WORK TASK:
Within the listing below, filter for "duration" and copy every matching line.

AVAILABLE RECORDS:

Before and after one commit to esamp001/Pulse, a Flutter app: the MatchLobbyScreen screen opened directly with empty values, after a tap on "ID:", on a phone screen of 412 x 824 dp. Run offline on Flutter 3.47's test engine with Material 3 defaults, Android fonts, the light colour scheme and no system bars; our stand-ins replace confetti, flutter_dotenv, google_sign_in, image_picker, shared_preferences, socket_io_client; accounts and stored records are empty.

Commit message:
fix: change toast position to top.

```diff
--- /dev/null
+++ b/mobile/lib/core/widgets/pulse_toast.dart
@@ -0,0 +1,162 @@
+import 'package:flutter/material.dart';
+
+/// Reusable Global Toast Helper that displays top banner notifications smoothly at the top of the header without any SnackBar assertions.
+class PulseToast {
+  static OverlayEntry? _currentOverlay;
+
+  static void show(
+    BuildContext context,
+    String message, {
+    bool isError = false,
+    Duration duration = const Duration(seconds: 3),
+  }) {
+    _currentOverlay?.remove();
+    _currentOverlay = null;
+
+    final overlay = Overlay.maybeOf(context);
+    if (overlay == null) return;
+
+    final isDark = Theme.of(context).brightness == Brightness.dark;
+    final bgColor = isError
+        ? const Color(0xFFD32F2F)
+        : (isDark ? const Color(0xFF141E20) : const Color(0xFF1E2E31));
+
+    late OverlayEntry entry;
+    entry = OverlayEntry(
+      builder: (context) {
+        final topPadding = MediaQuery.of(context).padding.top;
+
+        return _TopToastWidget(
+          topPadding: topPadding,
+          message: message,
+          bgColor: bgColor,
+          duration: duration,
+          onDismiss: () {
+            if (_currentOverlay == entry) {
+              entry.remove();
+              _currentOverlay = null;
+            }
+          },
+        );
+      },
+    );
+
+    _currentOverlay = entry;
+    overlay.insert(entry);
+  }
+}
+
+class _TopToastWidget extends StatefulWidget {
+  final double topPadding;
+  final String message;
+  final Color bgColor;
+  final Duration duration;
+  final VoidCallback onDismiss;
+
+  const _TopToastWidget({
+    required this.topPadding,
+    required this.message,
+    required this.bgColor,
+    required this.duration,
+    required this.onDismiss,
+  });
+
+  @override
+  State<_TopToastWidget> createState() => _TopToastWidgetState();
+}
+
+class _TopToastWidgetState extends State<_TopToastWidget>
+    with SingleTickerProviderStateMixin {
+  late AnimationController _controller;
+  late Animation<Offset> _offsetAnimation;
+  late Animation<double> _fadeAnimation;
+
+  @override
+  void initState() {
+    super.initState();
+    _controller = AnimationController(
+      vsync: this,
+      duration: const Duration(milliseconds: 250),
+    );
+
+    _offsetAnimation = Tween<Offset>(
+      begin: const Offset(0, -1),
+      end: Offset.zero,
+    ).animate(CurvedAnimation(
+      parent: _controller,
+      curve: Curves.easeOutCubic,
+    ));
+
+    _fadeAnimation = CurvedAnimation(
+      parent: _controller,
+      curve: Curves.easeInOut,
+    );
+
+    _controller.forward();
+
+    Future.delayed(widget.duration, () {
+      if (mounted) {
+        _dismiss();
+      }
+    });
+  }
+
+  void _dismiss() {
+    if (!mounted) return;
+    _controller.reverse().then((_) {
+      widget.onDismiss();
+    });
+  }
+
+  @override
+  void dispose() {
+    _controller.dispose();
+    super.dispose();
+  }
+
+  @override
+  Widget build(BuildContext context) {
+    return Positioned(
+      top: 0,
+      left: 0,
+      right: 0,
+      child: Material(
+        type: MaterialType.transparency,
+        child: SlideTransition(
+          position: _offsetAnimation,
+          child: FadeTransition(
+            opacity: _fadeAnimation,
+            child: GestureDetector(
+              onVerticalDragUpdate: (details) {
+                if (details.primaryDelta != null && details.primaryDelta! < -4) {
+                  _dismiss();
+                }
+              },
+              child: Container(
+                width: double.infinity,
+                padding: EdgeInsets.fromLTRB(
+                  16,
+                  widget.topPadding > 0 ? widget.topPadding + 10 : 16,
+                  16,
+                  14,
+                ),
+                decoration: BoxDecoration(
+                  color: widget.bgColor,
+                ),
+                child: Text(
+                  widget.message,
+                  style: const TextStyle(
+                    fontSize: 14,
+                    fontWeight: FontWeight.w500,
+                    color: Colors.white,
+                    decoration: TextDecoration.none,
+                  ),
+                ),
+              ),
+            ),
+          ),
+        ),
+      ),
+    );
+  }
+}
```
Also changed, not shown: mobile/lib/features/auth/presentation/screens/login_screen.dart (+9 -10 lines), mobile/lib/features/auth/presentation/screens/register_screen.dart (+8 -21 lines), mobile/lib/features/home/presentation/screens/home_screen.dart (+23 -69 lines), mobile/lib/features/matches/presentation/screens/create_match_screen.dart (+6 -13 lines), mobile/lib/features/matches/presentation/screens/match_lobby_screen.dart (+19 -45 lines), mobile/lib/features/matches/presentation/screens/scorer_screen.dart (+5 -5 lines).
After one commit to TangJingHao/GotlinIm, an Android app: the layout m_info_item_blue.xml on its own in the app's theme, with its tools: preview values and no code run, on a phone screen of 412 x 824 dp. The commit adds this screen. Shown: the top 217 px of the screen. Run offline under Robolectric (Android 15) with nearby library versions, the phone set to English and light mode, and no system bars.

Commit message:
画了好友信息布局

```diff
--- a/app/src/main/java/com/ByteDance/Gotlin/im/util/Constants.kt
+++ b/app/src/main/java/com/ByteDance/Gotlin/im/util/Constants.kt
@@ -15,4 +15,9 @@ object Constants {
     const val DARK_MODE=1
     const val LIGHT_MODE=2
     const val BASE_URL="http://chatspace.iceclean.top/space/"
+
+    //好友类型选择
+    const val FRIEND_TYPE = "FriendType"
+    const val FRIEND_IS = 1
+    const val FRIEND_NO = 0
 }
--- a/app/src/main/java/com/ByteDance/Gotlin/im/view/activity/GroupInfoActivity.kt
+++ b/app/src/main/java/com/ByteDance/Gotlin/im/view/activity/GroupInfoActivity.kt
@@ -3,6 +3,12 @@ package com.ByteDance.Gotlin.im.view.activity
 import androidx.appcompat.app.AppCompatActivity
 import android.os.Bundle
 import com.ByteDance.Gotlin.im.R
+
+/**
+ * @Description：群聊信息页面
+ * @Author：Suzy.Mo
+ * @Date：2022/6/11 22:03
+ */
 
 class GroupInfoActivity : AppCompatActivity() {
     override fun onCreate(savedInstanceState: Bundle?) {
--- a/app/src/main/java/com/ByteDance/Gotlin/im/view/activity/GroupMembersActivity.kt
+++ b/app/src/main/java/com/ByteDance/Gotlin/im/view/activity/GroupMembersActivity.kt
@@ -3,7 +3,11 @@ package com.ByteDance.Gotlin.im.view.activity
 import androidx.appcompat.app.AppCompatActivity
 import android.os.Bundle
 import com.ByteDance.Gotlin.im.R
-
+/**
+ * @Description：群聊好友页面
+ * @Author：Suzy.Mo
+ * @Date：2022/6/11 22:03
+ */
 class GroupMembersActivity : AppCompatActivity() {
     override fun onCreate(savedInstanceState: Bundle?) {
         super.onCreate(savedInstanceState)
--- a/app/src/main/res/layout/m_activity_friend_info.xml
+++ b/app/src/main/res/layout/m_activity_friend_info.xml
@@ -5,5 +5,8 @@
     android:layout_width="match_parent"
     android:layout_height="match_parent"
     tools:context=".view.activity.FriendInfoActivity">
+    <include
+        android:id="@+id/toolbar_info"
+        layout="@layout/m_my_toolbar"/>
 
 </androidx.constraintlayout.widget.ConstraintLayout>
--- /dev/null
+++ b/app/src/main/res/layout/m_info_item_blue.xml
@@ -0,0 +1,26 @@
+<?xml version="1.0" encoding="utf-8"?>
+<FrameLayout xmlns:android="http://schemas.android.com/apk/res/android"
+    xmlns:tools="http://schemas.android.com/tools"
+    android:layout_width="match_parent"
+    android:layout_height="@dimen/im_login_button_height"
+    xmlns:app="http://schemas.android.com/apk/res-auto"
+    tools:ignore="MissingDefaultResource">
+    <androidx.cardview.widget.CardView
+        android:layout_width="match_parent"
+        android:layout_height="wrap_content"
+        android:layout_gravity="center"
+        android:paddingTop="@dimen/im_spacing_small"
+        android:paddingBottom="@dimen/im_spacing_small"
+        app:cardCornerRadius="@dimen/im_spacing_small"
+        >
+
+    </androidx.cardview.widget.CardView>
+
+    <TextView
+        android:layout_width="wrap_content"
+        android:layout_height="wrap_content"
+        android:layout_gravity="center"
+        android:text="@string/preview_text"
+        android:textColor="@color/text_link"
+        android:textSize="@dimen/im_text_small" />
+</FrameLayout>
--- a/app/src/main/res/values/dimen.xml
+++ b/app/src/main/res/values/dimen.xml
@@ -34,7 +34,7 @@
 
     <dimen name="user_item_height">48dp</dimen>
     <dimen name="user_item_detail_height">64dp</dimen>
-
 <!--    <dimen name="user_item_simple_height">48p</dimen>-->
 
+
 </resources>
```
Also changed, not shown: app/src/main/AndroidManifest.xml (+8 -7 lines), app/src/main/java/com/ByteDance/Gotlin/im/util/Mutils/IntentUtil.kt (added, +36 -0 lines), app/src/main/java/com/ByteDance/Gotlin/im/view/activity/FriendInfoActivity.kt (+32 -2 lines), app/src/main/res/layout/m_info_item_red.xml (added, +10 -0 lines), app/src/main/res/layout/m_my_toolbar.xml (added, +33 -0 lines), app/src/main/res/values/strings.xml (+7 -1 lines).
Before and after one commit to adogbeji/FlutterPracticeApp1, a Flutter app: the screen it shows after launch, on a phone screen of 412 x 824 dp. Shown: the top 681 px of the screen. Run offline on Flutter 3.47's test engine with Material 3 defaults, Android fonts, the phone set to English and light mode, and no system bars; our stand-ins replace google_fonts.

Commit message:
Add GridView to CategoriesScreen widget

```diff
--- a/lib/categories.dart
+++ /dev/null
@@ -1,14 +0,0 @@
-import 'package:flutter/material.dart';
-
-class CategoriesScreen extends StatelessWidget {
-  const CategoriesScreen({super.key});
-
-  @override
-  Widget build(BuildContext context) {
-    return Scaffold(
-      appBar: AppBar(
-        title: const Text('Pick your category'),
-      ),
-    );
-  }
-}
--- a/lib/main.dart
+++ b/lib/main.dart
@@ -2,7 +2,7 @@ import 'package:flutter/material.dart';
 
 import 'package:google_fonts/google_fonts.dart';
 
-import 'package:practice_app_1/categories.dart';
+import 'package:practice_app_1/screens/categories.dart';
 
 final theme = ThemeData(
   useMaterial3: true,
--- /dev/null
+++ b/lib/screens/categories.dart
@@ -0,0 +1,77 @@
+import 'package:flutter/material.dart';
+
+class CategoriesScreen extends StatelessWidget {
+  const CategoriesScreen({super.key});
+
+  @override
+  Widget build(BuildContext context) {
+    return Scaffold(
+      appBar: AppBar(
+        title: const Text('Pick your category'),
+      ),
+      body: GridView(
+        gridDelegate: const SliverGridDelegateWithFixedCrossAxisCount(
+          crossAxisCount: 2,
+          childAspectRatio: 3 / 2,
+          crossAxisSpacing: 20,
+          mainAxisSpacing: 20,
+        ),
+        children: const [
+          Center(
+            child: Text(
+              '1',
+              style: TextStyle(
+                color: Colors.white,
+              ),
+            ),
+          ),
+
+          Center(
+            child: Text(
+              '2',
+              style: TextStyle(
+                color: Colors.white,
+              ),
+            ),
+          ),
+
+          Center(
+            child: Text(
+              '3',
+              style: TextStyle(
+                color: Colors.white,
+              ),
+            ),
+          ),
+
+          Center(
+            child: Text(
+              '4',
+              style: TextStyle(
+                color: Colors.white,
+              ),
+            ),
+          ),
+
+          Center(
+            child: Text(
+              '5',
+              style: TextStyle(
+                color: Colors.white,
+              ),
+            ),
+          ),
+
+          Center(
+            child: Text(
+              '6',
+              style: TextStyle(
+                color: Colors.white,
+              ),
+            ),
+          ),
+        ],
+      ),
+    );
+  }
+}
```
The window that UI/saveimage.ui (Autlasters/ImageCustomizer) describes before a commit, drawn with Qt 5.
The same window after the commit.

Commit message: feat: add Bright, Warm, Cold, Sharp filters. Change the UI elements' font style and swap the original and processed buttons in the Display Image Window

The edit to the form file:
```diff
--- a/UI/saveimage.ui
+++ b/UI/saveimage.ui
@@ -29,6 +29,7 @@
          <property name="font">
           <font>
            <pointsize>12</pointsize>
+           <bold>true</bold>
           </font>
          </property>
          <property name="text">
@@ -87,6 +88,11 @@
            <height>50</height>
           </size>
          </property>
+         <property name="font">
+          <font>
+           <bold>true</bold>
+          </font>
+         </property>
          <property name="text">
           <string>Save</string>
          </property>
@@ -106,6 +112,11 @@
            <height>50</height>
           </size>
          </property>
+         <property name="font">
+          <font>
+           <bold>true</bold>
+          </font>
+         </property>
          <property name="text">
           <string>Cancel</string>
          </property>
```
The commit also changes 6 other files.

TASK OUTPUT:
+    Duration duration = const Duration(seconds: 3),
+          duration: duration,
+  final Duration duration;
+    required this.duration,
+      duration: const Duration(milliseconds: 250),
+    Future.delayed(widget.duration, () {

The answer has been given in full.